Yoga is one of the seven major philosophical systems that have originated in India. In yoga the emphasis is on self practice first. Patanjali, who is commonly referred to as the “Father of Yoga” was alive 2500 years ago. The practices within Yoga have been created by numerous sages and masters. Patanjali was a pivotal player in bringing these teachings to the larger soceity in India. Thus, the origins of Yoga precede Patanjali by a few thousand years at least. He wrote the Yoga Sutras, which contains 196 concise verses (Sutra’s) explaining the practice and the pathway to reaching Union (Yoga). The Sutra’s are extremely concise. Concepts are never repeated or carified. Each Sutra contains many layers of meaning. Based on where the spiritual aspirant is within his or her own path, they will interpret the Sutras differently. This was the intention of Patanjali when he wrote the Yoga Sutras. He wanted these teachings to remain an inner experience rather than become ritualised dogma. The word “Sutra” means thread. In this sense, Patanjali has provided us with the threads for us to weave our own cloth.

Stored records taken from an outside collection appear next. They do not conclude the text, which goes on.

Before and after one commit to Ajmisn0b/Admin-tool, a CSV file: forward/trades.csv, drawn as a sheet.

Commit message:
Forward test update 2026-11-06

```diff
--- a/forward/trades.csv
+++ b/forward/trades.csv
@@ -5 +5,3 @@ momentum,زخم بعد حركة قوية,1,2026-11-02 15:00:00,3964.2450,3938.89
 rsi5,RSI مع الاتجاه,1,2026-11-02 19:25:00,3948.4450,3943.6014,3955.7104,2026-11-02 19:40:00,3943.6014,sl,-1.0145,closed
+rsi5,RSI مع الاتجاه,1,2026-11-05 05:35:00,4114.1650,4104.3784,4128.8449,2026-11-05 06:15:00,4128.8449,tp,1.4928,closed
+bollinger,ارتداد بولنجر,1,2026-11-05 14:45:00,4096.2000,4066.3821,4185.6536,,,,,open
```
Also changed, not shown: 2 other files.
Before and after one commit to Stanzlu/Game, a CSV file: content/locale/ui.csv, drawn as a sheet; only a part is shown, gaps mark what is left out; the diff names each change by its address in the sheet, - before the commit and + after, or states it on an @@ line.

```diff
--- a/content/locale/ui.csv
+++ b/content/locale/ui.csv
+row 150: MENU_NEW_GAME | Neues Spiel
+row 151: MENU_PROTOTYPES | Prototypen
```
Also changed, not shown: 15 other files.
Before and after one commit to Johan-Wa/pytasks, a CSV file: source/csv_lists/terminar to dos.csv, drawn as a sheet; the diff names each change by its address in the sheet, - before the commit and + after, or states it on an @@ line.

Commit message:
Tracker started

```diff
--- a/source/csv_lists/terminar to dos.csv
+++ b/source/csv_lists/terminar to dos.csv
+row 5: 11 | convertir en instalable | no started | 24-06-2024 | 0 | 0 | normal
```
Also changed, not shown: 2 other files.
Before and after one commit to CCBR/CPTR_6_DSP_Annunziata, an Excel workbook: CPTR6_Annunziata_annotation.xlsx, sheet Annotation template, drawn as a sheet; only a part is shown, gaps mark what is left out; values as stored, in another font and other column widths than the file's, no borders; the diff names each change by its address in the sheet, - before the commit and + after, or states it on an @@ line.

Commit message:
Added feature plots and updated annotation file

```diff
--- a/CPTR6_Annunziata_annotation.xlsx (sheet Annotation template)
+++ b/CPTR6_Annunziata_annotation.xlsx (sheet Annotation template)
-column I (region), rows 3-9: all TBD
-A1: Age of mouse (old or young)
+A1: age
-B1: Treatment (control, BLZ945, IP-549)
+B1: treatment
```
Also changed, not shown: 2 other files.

Each teacher of Yoga philosophy then borrows these threads from Patanjali to weave their own cloth based on the state of their spiritual practice and life experiences.
Before the Yoga Sutras, no text solely focused upon the practice and philosophy of yoga existed. This is primarily because Yoga is considered to be Atman-Gyan (Soul Knowledge). Knowledge that can only be passed on from one soul to another. The essence of Yoga cannot be passed on through books or other forms of media. Thus, the true teachings of Yoga was and always will be passed on as an Oral Tradition. Prior to Patanjali, Yoga was mainly practiced by Sages and Masters who had renounced their material lives (i.e. family, career, friends, etc.). These Yogi’s were completely dedicated to spiritual practice and self-realisation. After Patanjali, many more Grihastha’s (householders) began to take up the practice of yoga amidst their duties and obligations.
Patanjali’s defintion of Yoga is encapsulated in the 2nd Sutra: YogasChittaVrittiNirodhah which can be transcribed to: “Yoga is the Process of Controlling the Modifications of the Mind”. Patanjali sees the mind as a projector. It creates our reality. Our awareness is fractured. It is spread thin, in multiple directions. Some of our awareness locked up in the past (memories) and some in the future. Our mind loses its innate ability to manifest reality as it truly wishes. This is because the mind in itself is unsure of what it really wishes for. When the mind removes these distractions and is able to focus itself, it gains a tremendous power. In this sense Yoga is the process of collecting the lost fragments of our awareness/ psyche. We begin to unify our minds wherein we begin to contol our minds instead of being controlled by our minds. When the mind assumes this state of tranquility, awareness of the Soul (Atman) is apparent.